WORK INSTRUCTION:
Only the lines that hold "none" should be in the answer, each copied from the data below.

Stored entries

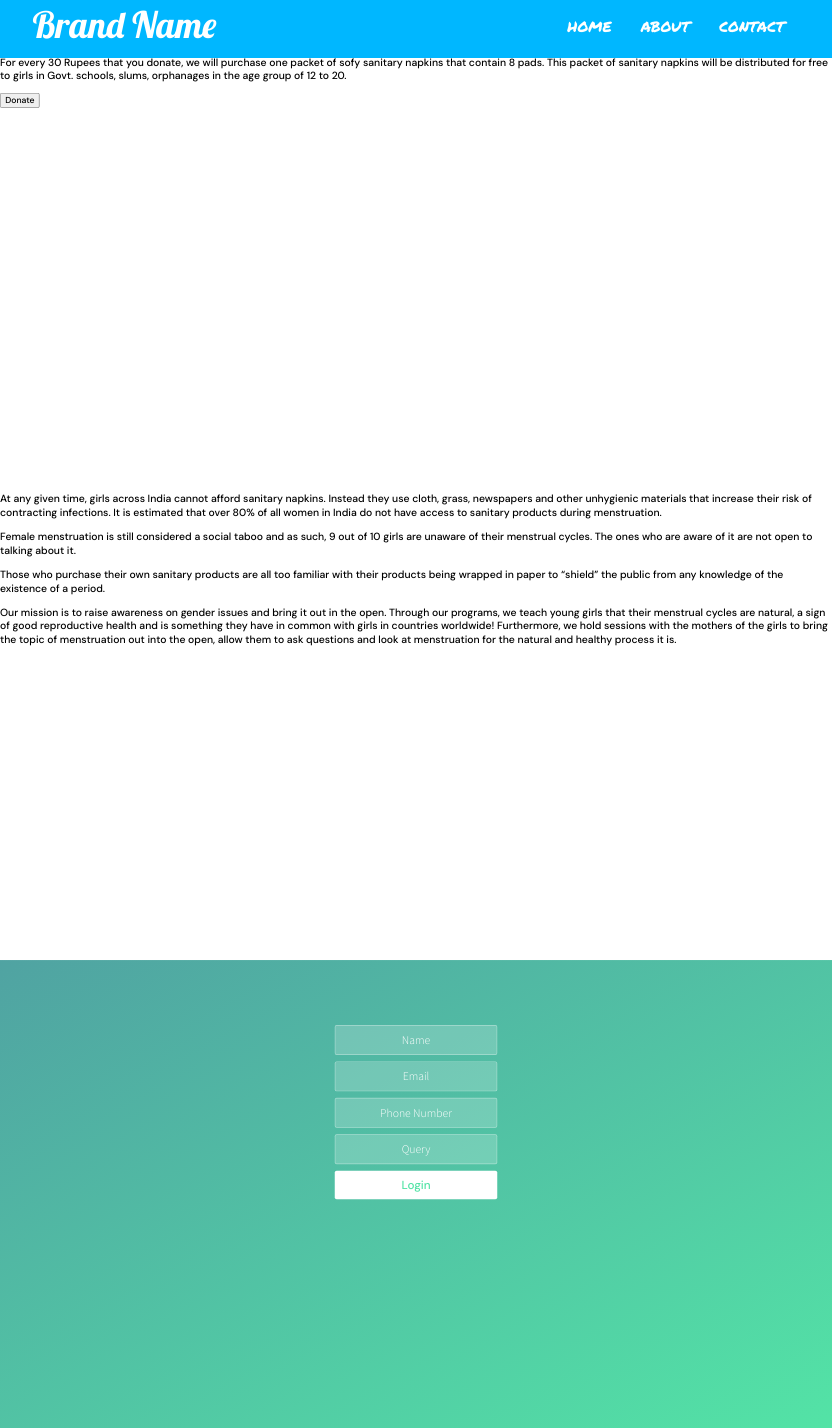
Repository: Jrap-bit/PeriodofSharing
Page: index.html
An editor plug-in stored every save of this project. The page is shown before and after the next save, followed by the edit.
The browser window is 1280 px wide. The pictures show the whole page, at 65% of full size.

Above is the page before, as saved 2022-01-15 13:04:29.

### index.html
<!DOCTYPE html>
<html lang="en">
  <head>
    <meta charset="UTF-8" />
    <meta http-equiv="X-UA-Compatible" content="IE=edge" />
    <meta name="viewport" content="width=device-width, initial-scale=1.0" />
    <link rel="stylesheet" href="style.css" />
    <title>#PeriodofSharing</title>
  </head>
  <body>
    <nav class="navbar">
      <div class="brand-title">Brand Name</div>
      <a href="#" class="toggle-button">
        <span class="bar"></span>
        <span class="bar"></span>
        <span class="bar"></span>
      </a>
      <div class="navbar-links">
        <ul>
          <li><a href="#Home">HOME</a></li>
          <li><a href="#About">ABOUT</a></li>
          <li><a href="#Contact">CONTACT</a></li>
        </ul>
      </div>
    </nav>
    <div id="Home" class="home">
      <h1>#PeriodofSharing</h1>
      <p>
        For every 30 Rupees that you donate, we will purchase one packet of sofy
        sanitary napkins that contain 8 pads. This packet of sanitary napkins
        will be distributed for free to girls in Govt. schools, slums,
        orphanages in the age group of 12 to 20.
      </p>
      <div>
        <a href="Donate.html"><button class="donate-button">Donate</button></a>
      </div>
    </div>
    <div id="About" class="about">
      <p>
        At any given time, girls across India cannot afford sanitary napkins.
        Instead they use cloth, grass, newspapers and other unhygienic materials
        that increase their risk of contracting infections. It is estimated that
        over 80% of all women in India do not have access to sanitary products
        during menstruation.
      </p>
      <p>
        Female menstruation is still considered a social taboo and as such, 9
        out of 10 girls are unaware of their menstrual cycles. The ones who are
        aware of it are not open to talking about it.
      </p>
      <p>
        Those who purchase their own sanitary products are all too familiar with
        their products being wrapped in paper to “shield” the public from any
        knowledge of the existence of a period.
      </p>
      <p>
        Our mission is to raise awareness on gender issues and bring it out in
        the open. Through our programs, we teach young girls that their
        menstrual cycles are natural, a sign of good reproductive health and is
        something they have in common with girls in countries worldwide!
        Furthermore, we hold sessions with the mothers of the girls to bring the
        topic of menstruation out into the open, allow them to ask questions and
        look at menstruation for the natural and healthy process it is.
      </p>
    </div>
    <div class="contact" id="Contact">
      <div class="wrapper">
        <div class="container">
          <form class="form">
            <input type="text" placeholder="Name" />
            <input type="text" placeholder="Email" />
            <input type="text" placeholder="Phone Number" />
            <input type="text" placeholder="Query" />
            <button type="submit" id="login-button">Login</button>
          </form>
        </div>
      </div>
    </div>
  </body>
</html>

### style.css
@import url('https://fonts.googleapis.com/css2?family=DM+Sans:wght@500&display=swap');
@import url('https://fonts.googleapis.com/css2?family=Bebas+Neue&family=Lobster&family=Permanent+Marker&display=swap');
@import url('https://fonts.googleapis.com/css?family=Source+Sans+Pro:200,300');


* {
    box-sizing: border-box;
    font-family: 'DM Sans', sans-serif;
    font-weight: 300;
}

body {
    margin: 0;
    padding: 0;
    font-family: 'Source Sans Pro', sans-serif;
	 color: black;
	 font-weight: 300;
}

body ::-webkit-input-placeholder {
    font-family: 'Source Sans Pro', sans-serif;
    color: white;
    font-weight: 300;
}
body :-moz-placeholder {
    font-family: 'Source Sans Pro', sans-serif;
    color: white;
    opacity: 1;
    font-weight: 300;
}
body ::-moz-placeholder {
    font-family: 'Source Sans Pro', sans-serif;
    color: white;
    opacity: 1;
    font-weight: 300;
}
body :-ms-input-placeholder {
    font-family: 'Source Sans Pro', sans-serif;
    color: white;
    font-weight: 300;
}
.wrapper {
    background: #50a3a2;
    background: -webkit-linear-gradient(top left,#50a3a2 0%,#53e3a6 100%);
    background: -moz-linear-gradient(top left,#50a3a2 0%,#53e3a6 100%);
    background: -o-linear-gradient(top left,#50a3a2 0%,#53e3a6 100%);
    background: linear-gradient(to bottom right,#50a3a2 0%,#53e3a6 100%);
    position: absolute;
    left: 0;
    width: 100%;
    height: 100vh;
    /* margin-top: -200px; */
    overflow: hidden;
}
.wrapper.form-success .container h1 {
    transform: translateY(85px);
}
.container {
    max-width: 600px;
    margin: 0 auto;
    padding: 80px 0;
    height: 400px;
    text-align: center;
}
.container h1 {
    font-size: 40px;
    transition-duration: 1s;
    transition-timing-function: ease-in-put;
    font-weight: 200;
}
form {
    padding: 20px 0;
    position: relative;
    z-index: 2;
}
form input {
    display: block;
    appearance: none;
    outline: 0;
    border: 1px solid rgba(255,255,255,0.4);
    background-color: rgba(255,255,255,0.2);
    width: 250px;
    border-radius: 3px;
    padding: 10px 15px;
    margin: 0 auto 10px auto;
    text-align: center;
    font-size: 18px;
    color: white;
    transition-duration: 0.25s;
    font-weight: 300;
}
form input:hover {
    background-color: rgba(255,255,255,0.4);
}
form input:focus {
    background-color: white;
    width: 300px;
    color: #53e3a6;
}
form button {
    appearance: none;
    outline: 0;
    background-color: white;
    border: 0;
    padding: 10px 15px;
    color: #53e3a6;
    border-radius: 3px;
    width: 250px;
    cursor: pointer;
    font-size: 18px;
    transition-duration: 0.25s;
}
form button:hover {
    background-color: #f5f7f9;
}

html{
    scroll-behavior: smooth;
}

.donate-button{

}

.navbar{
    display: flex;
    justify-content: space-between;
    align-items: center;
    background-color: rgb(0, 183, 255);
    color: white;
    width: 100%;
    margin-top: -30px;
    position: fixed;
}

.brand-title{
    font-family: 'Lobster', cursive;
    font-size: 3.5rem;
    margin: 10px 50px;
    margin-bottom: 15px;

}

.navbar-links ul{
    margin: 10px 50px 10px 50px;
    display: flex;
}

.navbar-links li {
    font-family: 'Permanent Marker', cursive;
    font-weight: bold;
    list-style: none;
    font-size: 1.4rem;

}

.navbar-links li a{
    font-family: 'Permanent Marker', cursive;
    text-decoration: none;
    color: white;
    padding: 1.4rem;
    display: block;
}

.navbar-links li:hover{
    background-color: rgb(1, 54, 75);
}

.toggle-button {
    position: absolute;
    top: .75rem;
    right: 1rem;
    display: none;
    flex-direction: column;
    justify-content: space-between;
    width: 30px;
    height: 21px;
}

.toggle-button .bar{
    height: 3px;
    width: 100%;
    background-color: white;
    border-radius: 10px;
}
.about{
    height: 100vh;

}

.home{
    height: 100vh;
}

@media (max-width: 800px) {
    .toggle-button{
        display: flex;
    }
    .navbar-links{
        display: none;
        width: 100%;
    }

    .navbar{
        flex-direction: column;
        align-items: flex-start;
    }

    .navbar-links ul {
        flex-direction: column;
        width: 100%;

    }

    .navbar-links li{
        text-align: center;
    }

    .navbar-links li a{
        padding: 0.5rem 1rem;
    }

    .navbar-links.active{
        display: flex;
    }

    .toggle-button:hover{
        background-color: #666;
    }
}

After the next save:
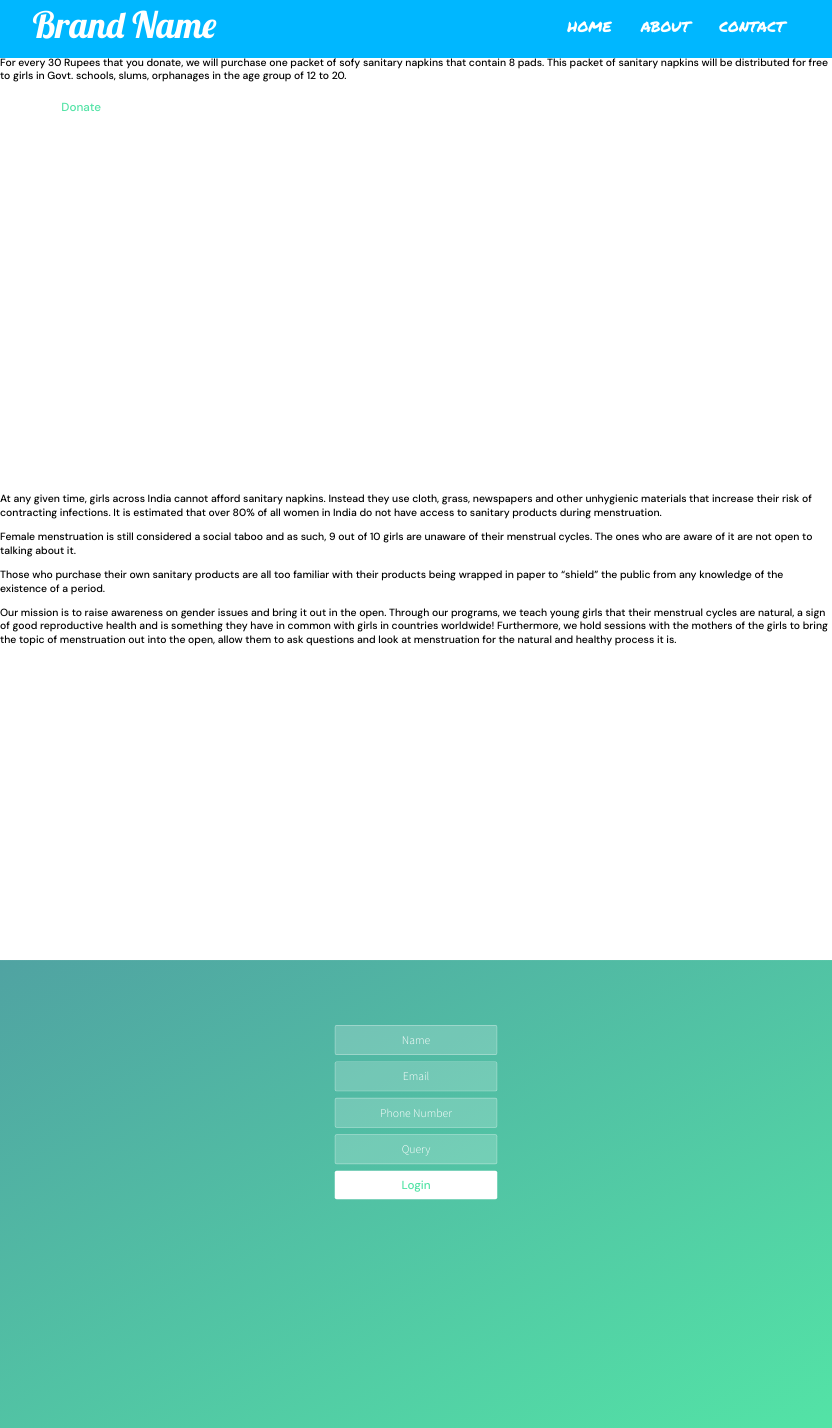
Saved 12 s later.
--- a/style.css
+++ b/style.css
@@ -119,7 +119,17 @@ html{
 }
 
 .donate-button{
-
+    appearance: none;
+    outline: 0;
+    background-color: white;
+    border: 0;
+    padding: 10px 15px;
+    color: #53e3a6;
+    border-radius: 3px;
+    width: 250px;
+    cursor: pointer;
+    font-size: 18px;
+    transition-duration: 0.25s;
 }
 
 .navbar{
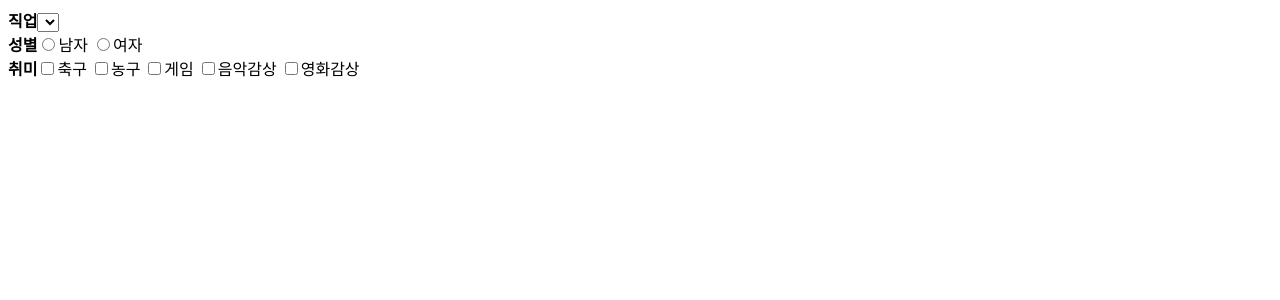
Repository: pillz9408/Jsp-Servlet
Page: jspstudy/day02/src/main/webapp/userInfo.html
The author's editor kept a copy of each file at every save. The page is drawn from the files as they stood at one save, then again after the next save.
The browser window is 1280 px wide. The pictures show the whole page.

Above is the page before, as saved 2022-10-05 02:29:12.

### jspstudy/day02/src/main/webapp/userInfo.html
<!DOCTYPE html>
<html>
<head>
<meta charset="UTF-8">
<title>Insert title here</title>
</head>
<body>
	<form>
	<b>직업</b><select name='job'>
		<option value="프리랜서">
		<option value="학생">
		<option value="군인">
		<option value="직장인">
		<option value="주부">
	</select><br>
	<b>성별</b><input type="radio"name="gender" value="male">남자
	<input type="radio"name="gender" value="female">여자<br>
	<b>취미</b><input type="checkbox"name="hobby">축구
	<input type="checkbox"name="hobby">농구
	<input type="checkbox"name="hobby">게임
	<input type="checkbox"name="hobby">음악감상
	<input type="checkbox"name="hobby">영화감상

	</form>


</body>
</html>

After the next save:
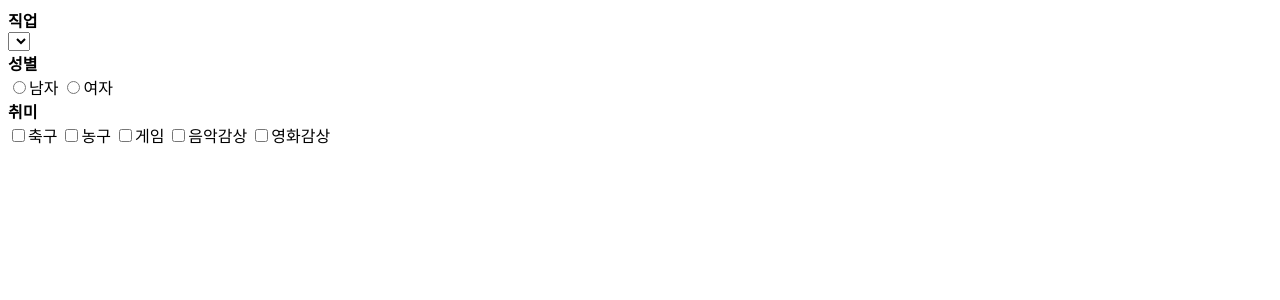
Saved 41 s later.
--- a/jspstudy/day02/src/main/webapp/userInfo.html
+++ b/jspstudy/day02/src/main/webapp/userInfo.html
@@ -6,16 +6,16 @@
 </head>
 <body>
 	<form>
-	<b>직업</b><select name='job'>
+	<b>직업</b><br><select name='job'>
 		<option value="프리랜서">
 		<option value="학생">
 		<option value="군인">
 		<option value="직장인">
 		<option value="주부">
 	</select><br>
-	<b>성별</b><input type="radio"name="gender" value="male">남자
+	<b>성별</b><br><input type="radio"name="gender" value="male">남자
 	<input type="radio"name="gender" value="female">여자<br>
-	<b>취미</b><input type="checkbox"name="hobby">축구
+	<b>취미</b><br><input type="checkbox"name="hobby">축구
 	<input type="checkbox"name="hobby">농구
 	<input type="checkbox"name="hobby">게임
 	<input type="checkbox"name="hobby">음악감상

RESULT OF THE TASK:
    appearance: none;
    appearance: none;
    list-style: none;
    text-decoration: none;
    display: none;
        display: none;
+    appearance: none;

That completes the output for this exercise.